Sports & Energy Drinks – Your Sure-Step to Decayed Teeth

It’s not hard to love sports and energy drinks. These beverages help you solve thirst and give you long-lasting energy throughout the day. Athletes are the common individuals who love sports drinks. They used this drink as refreshments whether they are at the gym or playing on fields. Although it’s kind of easy to love these drinks, there are also few reasons to hate it. One reason we at believes this is so  is that its damaging effects to our oral health.

Sports & Energy Drinks - Your Sure-Step to Decayed Teeth

In terms of solving thirst, there are a number of beverages to choose from. You can opt from wines, beers, carbonated drinks, sports and energy liquids down to water. Sad to say, only one of the given options deserves your yes: water.

According to medical and dental experts, sports drinks is a sure-step from getting tooth decay. Unlike water, this drink knows no mouth cleansing. Sports drinks truly save you from thirst. But due to acids, you can’t escape its habit on calling dental problems. Acids are best known to irritate your teeth. Since sports and energy drinks consist of high levels of this culprit, it does give you a headache and a decayed tooth. Recent study shows that sports drinks, like soda, dissolve your enamel. A single sip of this drink, your teeth will be subject to innumerable acids.

As acids continue to brim in your mouth, your teeth become exposed to dental problems. Acidic drinks are the number one contributor of oral problems. Besides developing sensitivity, acids promote tooth decay. If left ignored, the decay may reach the base areas of the mouth, affecting the nerves and roots which can cause the tooth to die. Once this happens, you might lose your enamel permanently.

Other than promoting tooth decay, sports drinks are also discovered to contribute on gum disease. Gum disease is the result of neglecting excessive levels of plaques, a sticky substance that forms in the gums and teeth. These sticky substances are the result of food traces which are not removed by brushing and dental flossing. Plaques are okay as it can be easily resolved by brushing. But when this sticky substance develops into hard deposits, you might want to check your dentist at once.
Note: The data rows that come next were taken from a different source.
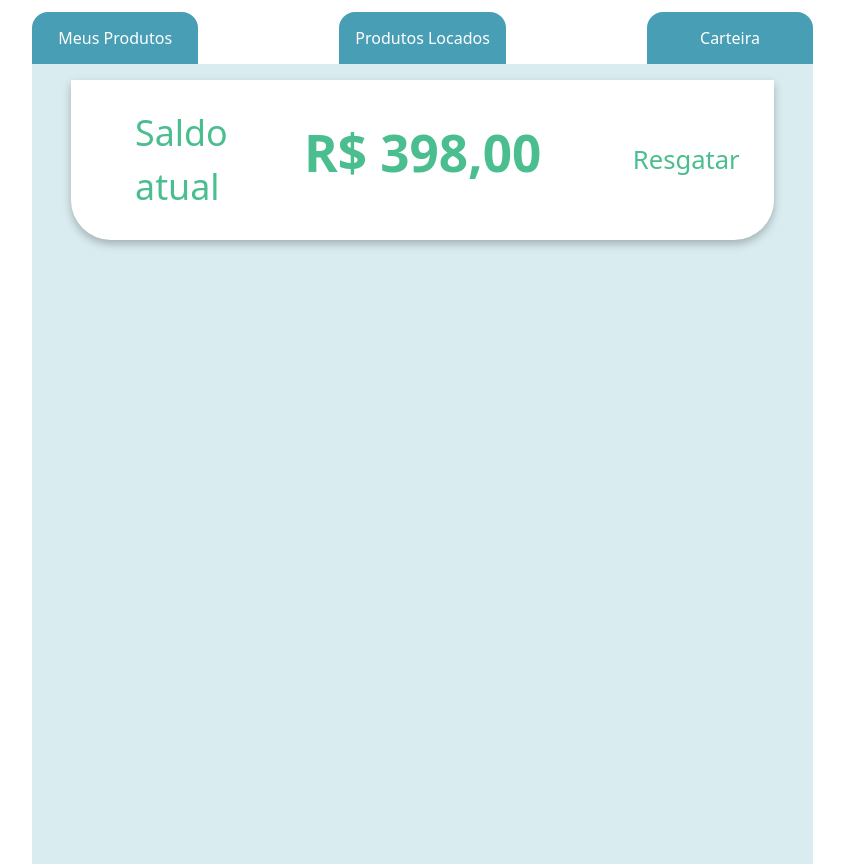
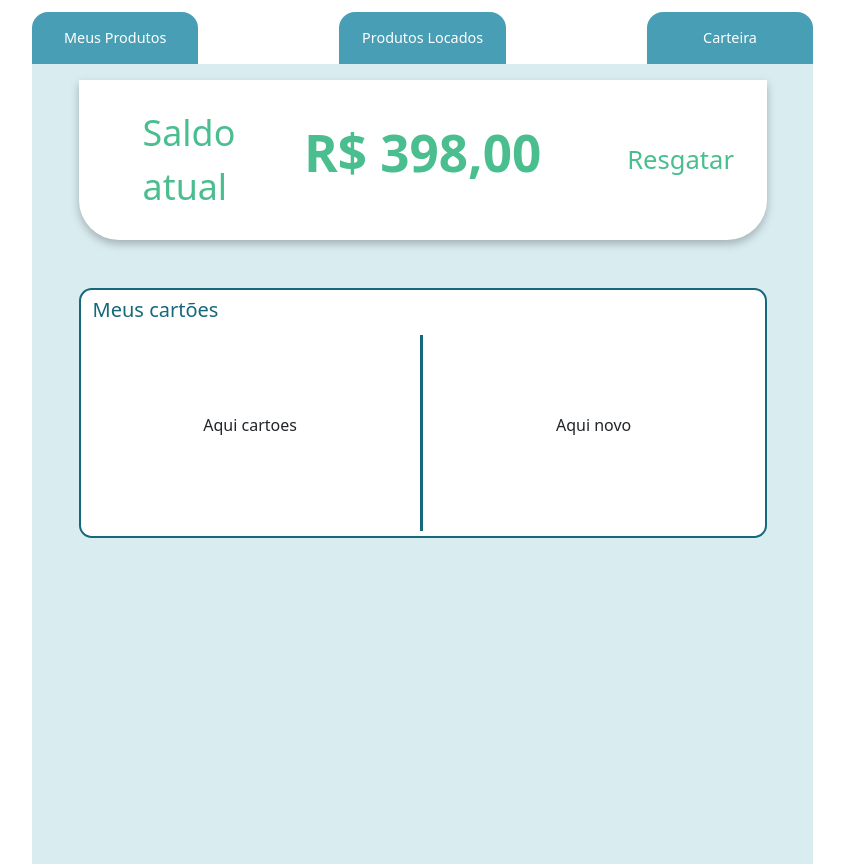
Before and after one commit to FlexRent/flexrentReact, a React (Create React App) app: page /minha-area in a window 1280 px wide. Shown: the whole page, without its empty margins (50-894 px from the left). Built offline with nearby package versions, Linux system fonts and the light colour scheme.

Commit message:
trabalhando no componente de cartoes

```diff
--- a/src/Css/Carteira.css
+++ b/src/Css/Carteira.css
@@ -1,15 +1,14 @@
 .carteira-content{
-    width: 90%;
-    height: 80%;
+    width: 85%;
     justify-content: center;
     margin-left: auto;
     margin-right: auto;
-
+    min-height: 90;
 }
 
 .saldo{
-    width: 100%;
     height: 20vh;
+    min-height: 130px;
     color: #4BBE8F;
     background-color: white;
     border-bottom-left-radius: 5vh;
@@ -37,3 +36,30 @@
     color: #4BBE8F;
     cursor: pointer;
 }
+
+.cartao-content{
+    background-color: #fff;
+    height: 30vh;
+    min-height: 250px;
+    border-style:solid ;
+    border-width: 2px;
+    border-color: #16697A;
+    border-radius: 1vw;
+
+}
+
+.cartao-content h5 {
+    color: #16697A;
+}
+
+.cartoes{
+
+    border-right-style: solid;
+    border-color: #16697A;
+    height: 80%;
+}
+
+.novo-cartao{
+    height: 80%;
+    vertical-align: center;
+  }
--- a/src/Css/HeaderButtons.css
+++ b/src/Css/HeaderButtons.css
@@ -6,6 +6,7 @@ header{
 .buttons-menu{
     background-color: #fff;
     width: 70%;
+    min-width: 500px;
     position: relative;
 }
 
@@ -25,7 +26,8 @@ header{
     height: 6.5vh;
     width: 13vw;
     min-width: 11.6vh;
-    font-size: 1rem;
+    min-height: 45px;
+    font-size: 0.9rem;
 }
 
 .button-menu:hover {
@@ -35,11 +37,13 @@ header{
 .button-menu:focus{
     background-color: rgba(130, 192, 204, 0.3);
     color: #4BBE8F;
-    font-size: 1.2rem;
+
 }
 
 .content{
 background-color: rgba(130, 192, 204, 0.3);
 width: 70%;
+min-width: 500px;
+
 height: 100vh;
 }
--- a/src/components/MinhaArea/Carteira.js
+++ b/src/components/MinhaArea/Carteira.js
@@ -3,9 +3,9 @@ import '../../Css/Carteira.css'
 export default function Carteira(){
     return(
 
-        <section className='carteira-content d-flex pt-3'>
+        <section className='carteira-content flex-column pt-3'>
 
-            <div className='saldo row'>
+            <div className='saldo row mb-5'>
 
                 <div className='col-sm-3 d-flex align-items-center justify-content-end' id='saldo-atual'>
                      <spam>Saldo atual</spam>
@@ -21,6 +21,25 @@ export default function Carteira(){
 
             </div>
 
+
+            <div className='cartao-content row'>
+                <div className='titulo ml-2 mt-2'>
+                    <h5> Meus cartões</h5>
+                </div>
+
+                <div className='cartoes col-sm-6 d-flex align-items-center justify-content-center'>
+                    <p> Aqui cartoes </p>
+                </div>
+
+                <div className='novo-cartao col-sm-6 d-flex align-items-center justify-content-center '>
+                    <p> Aqui novo </p>
+                </div>
+
+
+
+
+            </div>
+
         </section>
     )
 }
--- a/src/components/MinhaArea/HeaderButtons.js
+++ b/src/components/MinhaArea/HeaderButtons.js
@@ -15,7 +15,6 @@ export default function HeaderButtons(){
                <Carteira/>
             </div>
         </section>
-
     )
 
 }
```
It may not be as pleasing to think, but it’s a smart move to avoid sports and energy drinks. If you think about the welfare of your oral health, start practicing good oral hygiene. Always brush and floss teeth daily. This removes any early indicators of dental problems, like tooth decay. Plus visit your dentist at least twice per year to monitor your oral health.